Somehow, the investor community is not very enthused with ITC anymore. Part of this has to do with falling cigarette volumes which has deprived the stock of its sheen, and part of it has to do with the allure of software. There was a time when ITC posted the highest volumes on the stock exchanges and moved the market either way - single-handedly. Not anymore. The once upon a time market leader is now relegated to the back-benches.
ITC is India's largest manufacturer of cigarettes with a market share in excess of 65 percent. The company has brands across the five cigarette segments - king-size (India Kings, Wills, Classic, Gold Flake, Benson & Hedges, 555), longs (Wills), filters (Gold Flake, Bristol, Wills, Capstan, Berkley, Scissors), plains (Gold Flake, Berkley, Scissors) and micros (Berkley, Scissors, Bristol, Capstan). Given ITC's brand appeal and distribution strength, it comes as no surprise to anyone that it has market leadership in all the cigarette segments. The variety in ITC's product profile can be gauged from the fact that it has 4-5 brands in each segment. Equally impressive is the company's enormous distribution reach, covering the length and breadth of the country with over 2 million outlets rivaling Hindustan Lever and Colgate.
In addition to cigarettes, which contribute to over 85 percent of total revenues, ITC's has its fingers in tobacco exports, paper, printing, agri-products exports and hotels. Over the past few years, it has restructured by exiting from finance and oilseeds. It is now concentrating on hotels (ITC Hotels), packaging (ITC Bhadrachalam) and of course - cigarettes.
ITC is run by a professional management, although British American Tobacco (BAT plc) does have its way around the company with its equity stake of more than 40 percent. ITC's alliance with BAT affords it access to the latter's overseas range - 555 and Benson & Hedges. After BAT's takeover of Rothmans, ITC can also expect to leverage the Rothmans and Pall Mall brands in future.
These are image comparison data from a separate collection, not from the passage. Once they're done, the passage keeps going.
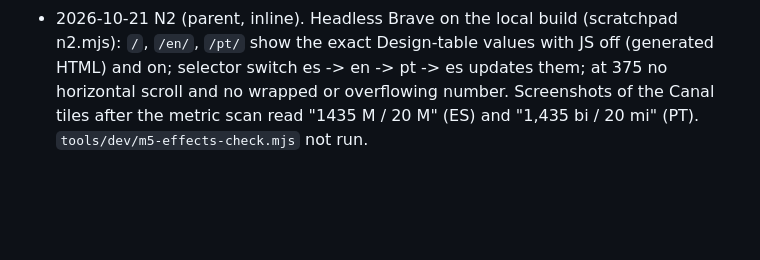
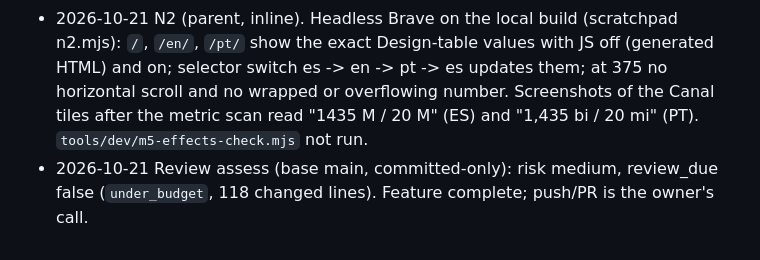
Before and after one commit to johnromero978-source/web-scapder, a Markdown page: odd/tasks/metric-number-format.md, the part around the change. GitHub-like rendering; blank space fills up the shorter version.

Commit message:
docs(odd): record review assessment for metric-number-format

```diff
--- a/odd/tasks/metric-number-format.md
+++ b/odd/tasks/metric-number-format.md
@@ -44,3 +44,4 @@ The metric tiles are hard-coded in English format for every language. In ES and
 - 2026-10-21 N1 (delegated writer): RED observed before implementing: check "metric numbers use each language's own format (es, en, pt-BR), as real text" failed (all 18 dict/page cells plus ES Celeus copy). GREEN: `node tools/verify-landing.mjs` passed (104 checks, old format check split into a values check plus the new per-language check), `node --check script.js` OK, `node tools/build-language-pages.mjs .` OK; generated en/ and pt/ carry the table values with U+00A0 where required. `tools/dev/m5-effects-check.mjs` expectation updated to `20 000+|300|5` (not run, needs a browser). Files: index.html, script.js, tools/verify-landing.mjs, tools/dev/m5-effects-check.mjs. Not committed.
 - 2026-10-21 N1 committed `b302159`.
 - 2026-10-21 N2 (parent, inline). Headless Brave on the local build (scratchpad n2.mjs): `/`, `/en/`, `/pt/` show the exact Design-table values with JS off (generated HTML) and on; selector switch es -> en -> pt -> es updates them; at 375 no horizontal scroll and no wrapped or overflowing number. Screenshots of the Canal tiles after the metric scan read "1435 M / 20 M" (ES) and "1,435 bi / 20 mi" (PT). `tools/dev/m5-effects-check.mjs` not run.
+- 2026-10-21 Review assess (base main, committed-only): risk medium, review_due false (`under_budget`, 118 changed lines). Feature complete; push/PR is the owner's call.
```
But despite its obvious strengths, things aren't exactly hunky-dory for India's premier cigarette manufacturer. Legislation on cigarette sales in some states has hit volumes. Kerala, which imposed a ban on smoking in public places and Tamil Nadu, which levied a luxury tax on cigarettes have witnessed a decline in cigarette sales. Several states have imposed restrictions on cigarette sales at railway platforms. Add to this the rigid advertising constraints within which cigarette companies have to function, and one begins to realise why the going is far from good for these companies. And the problem of smuggled cigarettes has been the bane of the local industry for some time now.
Cigarettes apart, even the hotels and paper businesses are mired in problems. A downturn in the Indian paper industry over the last 4-5 years has seen ITC-Bhadrachalam post heavy losses, leading to an erosion of networth. ITC was forced to pump in more money in the business to ensure that ITC-Bhadrachalam did not sink. The hotels business is also far from being a winner. Like the paper business, ITC Hotels is facing the brunt of a decline in the fortunes of the hotels business.
This only serves to underscore the importance of ITC's cigarette business. So long as hotels and paper businesses suffer setbacks, it will be cigarettes that will propel growth. Given the 4-5 percent projected growth in cigarette volumes over the next few years, ITC will continue to pursue a price-led growth. The company has launched two international brands - Benson & Hedges and 555, under an agreement with its international parent, BAT. It is likely that in the future more such brands would be introduced. This will enable ITC to capitalise on demand for foreign brands, which is currently met by the black market or through direct imports.
However, there are concerns voiced from several quarters about ITC's wayward ways. The company's retailing foray is disturbing. Moreover, it continues to pump in funds in hotels in Delhi and Bombay, with another couple (in Calcutta and Bombay) on the anvil. The investments amount to over Rs 2.5 billion annually and there is a view among analysts that this would be better utilised in reinforcing the company's core strength - tobacco.
And of course, there is always infotech (IT) - the darling of every other Indian corporate. But to be fair to ITC, it entered the IT arena long before the Indian investor community fell in love with Infosys, Wipro, Satyam and Mastek. There is some talk of ITC drawing out elaborate plans to tap its IT potential.
All said and done, the future clearly belongs to cigarettes. But with stiff competition from 'bidis' - the poor man's cigarette and impending excise-related litigations, the company will have to tread cautiously for it will be cigarettes that will rescue the company from going up in smoke.